Adolescence (10-19 years) is a unique and formative time. Multiple physical, emotional and social changes, including exposure to poverty, abuse, or violence, can make adolescents vulnerable to mental health problems. Promoting psychological well-being and protecting adolescents from adverse experiences and risk factors that may impact their potential to thrive are critical for their well-being during adolescence and for their physical and mental health in adulthood.
Mental health determinants
Adolescence is a crucial period for developing and maintaining social and emotional habits important for mental well-being. These include adopting healthy sleep patterns; taking regular exercise; developing coping, problem-solving, and interpersonal skills; and learning to manage emotions. Supportive environments in the family, at school and in the wider community are also important. An estimated 10-20% of adolescents globally experience mental health conditions, yet these remain underdiagnosed and undertreated(1).
Multiple factors determine mental health outcomes. The more risk factors adolescents are exposed to, the greater the potential impact on their mental health. Factors that can contribute to stress during adolescence include a desire for greater autonomy, pressure to conform with peers, exploration of sexual identity, and increased access to and use of technology. Media influence and gender norms can exacerbate the disparity between an adolescent’s lived reality and their perceptions or aspirations for the future. Other important determinants include the quality of their home life and relationships with peers. Violence (including harsh parenting and bullying) and socioeconomic problems are recognized risks to mental health. Children and adolescents are especially vulnerable to sexual violence, which has a clear association with detrimental mental health.
Some adolescents are at greater risk of mental health conditions due to their living conditions, stigma, discrimination or exclusion, or lack of access to quality support and services. These include adolescents living in humanitarian and fragile settings; adolescents with chronic illness, autism spectrum disorder, an intellectual disability or other neurological condition; pregnant adolescents, adolescent parents, or those in early and/or forced marriages; orphans; and adolescents from minority ethnic or sexual backgrounds or other discriminated groups.
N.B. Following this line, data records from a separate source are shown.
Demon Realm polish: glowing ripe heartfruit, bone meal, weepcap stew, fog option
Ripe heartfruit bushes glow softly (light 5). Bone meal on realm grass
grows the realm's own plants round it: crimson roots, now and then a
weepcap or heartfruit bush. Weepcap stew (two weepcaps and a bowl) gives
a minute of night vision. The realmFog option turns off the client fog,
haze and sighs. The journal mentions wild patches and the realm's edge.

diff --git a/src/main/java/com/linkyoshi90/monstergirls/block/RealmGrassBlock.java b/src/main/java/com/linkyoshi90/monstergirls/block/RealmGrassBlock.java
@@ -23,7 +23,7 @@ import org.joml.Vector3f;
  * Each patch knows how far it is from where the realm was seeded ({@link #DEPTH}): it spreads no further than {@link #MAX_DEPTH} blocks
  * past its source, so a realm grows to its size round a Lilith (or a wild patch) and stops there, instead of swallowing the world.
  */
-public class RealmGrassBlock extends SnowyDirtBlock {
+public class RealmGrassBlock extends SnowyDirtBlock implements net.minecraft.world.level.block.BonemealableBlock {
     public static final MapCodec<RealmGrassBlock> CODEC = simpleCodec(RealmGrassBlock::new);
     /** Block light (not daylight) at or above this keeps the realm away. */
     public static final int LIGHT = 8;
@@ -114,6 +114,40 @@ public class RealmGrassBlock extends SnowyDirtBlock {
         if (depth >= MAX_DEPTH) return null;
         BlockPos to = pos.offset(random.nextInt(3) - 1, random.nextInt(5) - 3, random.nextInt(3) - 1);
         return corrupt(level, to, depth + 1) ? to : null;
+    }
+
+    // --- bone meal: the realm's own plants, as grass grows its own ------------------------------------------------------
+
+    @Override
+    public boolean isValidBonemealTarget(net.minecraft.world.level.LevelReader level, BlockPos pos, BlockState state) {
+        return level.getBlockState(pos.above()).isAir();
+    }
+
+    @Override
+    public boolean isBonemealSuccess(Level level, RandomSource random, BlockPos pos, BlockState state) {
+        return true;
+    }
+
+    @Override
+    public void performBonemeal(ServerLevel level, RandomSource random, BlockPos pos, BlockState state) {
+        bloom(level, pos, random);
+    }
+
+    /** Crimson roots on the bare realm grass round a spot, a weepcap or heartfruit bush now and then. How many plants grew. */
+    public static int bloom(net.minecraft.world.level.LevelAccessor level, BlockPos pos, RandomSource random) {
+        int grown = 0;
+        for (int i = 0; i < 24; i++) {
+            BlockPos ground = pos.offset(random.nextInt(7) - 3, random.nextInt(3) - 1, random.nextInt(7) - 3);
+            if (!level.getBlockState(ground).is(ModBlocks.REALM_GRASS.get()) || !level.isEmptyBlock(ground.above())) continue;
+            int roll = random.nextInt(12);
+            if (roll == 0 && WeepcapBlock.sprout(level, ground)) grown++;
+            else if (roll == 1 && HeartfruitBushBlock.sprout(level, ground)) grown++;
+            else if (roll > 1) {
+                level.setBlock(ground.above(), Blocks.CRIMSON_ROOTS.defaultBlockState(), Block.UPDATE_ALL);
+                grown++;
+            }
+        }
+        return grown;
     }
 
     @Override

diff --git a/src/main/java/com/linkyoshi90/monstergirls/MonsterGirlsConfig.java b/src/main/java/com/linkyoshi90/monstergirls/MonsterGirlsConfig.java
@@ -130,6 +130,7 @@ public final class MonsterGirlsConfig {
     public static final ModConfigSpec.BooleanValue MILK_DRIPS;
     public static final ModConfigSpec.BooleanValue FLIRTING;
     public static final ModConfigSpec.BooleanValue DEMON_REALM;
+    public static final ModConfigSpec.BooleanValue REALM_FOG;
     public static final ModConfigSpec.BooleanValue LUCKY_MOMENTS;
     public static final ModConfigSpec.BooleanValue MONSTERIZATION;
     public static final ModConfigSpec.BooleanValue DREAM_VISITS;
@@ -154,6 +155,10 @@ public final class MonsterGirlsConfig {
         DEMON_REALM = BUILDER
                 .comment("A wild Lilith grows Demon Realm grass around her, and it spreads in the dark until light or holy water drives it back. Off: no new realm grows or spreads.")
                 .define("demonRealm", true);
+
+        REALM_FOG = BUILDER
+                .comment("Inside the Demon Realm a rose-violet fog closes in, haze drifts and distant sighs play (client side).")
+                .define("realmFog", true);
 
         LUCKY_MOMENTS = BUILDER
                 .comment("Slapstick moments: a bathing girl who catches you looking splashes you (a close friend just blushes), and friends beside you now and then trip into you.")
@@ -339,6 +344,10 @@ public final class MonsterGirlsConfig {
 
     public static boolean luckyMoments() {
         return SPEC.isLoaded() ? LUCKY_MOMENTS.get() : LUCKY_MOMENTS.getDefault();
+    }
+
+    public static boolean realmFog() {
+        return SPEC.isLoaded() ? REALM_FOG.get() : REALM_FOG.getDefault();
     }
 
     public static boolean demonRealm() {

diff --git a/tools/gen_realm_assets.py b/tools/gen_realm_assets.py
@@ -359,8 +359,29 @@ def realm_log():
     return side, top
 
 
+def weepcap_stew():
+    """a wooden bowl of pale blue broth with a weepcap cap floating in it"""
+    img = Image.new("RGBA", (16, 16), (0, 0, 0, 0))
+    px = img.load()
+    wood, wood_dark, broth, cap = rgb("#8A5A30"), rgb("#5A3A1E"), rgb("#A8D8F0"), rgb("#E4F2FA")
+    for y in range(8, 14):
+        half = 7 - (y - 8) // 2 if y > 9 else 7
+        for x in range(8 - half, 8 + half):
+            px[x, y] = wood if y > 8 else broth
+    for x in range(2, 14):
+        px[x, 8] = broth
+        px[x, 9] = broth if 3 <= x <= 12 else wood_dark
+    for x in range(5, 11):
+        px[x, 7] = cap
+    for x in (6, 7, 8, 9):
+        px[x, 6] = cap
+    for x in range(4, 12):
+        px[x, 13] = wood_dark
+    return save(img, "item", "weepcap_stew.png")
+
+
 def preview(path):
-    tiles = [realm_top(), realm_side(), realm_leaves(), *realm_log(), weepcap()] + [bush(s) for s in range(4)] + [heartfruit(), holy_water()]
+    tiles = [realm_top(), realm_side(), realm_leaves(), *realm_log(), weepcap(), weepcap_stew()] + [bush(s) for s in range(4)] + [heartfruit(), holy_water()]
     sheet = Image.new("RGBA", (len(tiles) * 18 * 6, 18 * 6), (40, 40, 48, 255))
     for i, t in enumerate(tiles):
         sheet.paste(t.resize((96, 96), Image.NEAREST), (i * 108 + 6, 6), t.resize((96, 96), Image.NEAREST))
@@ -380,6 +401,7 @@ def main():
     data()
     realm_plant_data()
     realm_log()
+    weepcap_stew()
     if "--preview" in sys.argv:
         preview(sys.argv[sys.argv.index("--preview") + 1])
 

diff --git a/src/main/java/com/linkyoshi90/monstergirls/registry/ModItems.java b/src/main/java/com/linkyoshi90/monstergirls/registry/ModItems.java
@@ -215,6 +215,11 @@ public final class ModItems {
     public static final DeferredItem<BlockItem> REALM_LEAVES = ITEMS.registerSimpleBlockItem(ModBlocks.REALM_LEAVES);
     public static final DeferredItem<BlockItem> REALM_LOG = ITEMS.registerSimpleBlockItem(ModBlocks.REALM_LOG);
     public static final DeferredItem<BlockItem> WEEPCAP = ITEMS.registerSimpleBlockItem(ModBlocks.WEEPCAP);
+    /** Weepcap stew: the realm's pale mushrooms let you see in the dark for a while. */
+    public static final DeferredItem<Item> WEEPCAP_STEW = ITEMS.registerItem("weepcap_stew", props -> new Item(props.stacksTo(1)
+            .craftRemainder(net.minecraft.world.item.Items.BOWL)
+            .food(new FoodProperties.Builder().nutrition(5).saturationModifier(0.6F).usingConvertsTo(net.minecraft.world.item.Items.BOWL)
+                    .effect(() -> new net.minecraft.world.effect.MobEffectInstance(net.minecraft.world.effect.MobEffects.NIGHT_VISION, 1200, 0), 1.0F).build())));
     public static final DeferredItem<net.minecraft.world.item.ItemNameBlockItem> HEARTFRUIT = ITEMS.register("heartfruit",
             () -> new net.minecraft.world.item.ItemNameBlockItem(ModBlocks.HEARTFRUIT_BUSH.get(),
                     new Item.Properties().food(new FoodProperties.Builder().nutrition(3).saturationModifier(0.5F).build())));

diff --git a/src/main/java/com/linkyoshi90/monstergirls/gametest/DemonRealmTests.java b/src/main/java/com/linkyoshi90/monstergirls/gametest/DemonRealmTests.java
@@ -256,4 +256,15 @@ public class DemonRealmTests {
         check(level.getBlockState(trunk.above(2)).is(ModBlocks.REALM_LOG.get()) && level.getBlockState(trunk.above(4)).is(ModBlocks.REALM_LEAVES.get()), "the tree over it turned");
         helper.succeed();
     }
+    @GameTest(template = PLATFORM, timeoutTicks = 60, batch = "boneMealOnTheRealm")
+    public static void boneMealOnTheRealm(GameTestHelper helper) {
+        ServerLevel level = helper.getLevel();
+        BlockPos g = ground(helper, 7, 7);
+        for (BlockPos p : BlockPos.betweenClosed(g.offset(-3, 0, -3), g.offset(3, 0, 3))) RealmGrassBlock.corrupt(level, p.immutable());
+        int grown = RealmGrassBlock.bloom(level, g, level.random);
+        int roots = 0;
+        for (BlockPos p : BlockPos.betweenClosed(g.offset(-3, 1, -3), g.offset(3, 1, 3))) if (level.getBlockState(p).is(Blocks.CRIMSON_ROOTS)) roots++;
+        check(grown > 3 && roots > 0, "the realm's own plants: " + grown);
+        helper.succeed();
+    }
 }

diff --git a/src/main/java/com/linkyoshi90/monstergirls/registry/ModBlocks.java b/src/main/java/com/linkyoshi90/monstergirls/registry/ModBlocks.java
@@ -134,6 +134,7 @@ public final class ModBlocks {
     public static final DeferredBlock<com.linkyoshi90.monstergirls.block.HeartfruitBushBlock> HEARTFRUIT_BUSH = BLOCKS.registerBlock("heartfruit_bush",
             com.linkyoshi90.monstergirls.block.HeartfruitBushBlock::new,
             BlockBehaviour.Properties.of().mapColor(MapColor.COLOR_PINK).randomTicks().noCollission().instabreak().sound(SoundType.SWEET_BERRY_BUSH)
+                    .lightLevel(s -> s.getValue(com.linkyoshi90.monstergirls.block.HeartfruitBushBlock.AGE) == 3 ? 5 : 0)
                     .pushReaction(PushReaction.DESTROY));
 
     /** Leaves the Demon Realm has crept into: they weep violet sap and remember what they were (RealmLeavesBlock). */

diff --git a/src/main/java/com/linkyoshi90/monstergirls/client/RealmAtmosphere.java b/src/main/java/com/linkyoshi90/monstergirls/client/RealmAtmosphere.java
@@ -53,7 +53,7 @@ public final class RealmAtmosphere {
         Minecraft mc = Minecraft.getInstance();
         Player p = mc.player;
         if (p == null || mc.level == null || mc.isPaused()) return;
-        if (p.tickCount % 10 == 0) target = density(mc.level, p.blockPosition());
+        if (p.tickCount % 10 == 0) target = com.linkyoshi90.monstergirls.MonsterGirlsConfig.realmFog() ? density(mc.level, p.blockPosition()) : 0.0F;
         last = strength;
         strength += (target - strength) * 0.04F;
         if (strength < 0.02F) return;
Adolescents with mental health conditions are in turn particularly vulnerable to social exclusion, discrimination, stigma (affecting readiness to seek help), educational difficulties, risk-taking behaviours, physical ill-health and human rights violations.
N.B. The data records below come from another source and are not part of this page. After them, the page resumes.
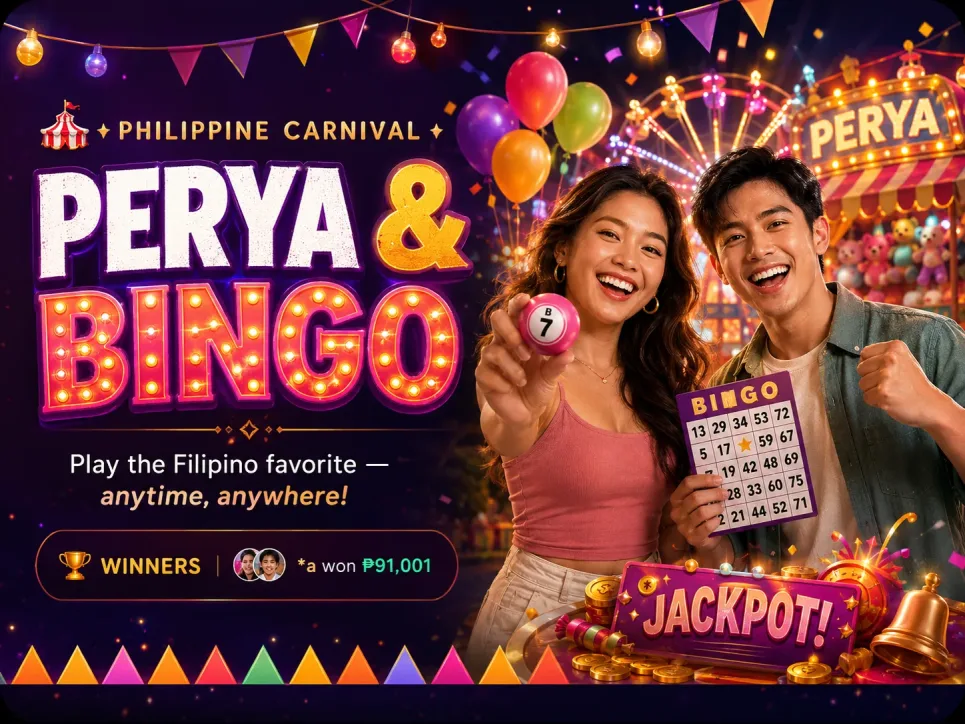
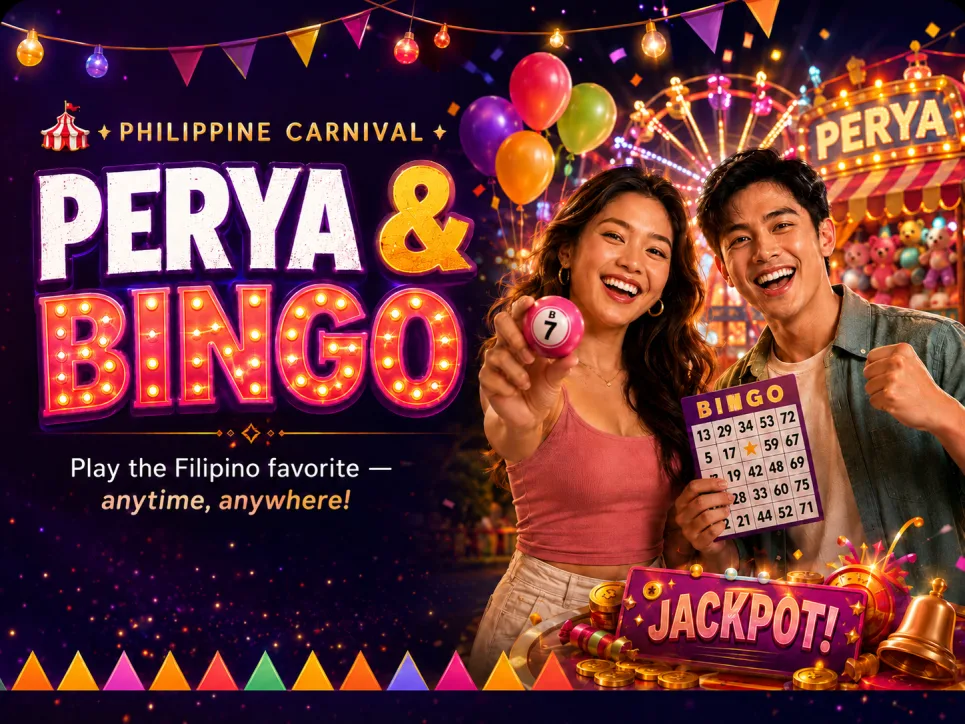
替换 Bingo hero 无赢家背景图

diff --git a/apps/web-tma/src/components/bingo/PeryaCarnivalHero.tsx b/apps/web-tma/src/components/bingo/PeryaCarnivalHero.tsx
@@ -12,7 +12,7 @@ export default function PeryaCarnivalHero({ children }: Props) {
         className="block w-full h-auto"
       />
       {children && (
-        <div className="absolute left-[3.6%] bottom-[18.4%] w-[45%] h-[9.6%]">
+        <div className="absolute left-[3.6%] bottom-[16.8%] w-[45%] h-[9.6%]">
           {children}
         </div>
       )}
emerge during adolescence and young adulthood. Eating disorders affect females more commonly than males. Conditions such as anorexia nervosa, bulimia nervosa and binge eating disorder are characterised by harmful eating behaviours such as restricting calories or binge eating. Eating disorders are detrimental to health and often co-exist with depression, anxiety and/or substance misuse.
Conditions that include symptoms of psychosis most commonly emerge in late adolescence or early adulthood. Symptoms can include hallucinations or delusions. These experiences can impair an adolescent’s ability to participate in daily life and education and often lead to stigma or human rights violations.
Suicide and self-harm
An estimated 62 000 adolescents died in 2016 as a result of self-harm. Suicide is the third leading cause of death in older adolescents (15-19 years). Nearly 90% of the world’s adolescents live in low-or middle-income countries and more than 90% of adolescent suicides are among adolescents living in those countries. Risk factors for suicide are multifaceted, including harmful use of alcohol, abuse in childhood, stigma against help-seeking, barriers to accessing care and access to means. Communication through digital media about suicidal behaviour is an emerging concern for this age group.
Many risk-taking behaviours for health, such as substance use or sexual risk taking, start during adolescence. Risk-taking behaviours can be both an unhelpful strategy to cope with poor mental health and can severely impact an adolescent’s mental and physical well-being.
Worldwide, the prevalence of heavy episodic drinking among adolescents aged 15-19 years was 13.6% in 2016, with males most at risk.
The use of tobacco and cannabis are additional concerns. Cannabis is the most widely used drug among young people with about 4.7% of 15-16-years-olds using it at least once in 2018. Many adult smokers have their first cigarette prior to the age of 18 years.
Perpetration of violence is a risk-taking behaviour that can increase the likelihood of low educational attainment, injury, involvement with crime or death. Interpersonal violence was ranked the second leading cause of death of older adolescent boys in 2016.
Promotion and prevention
Mental health promotion and prevention interventions aim to strengthen an individual’s capacity to regulate emotions, enhance alternatives to risk-taking behaviours, build resilience for difficult situations and adversities, and promote supportive social environments and social networks.
These programmes require a multilevel approach with varied delivery platforms – for example, digital media, health or social care settings, schools or the community, and varied strategies to reach adolescents, particularly the most vulnerable.
Early detection and treatment
It is crucial to address the needs of adolescents with defined mental health conditions. Avoiding institutionalization and over-medicalization, prioritizing nonpharmacological approaches, and respecting the rights of children in line with the United Nations Convention on the Rights of the Child and other human rights instruments are key for adolescents. WHO’s mental health Gap Action Programme (mhGAP) provides evidence-based guidelines for non-specialists to enable them to better identify and support priority mental health conditions in lower-resourced settings.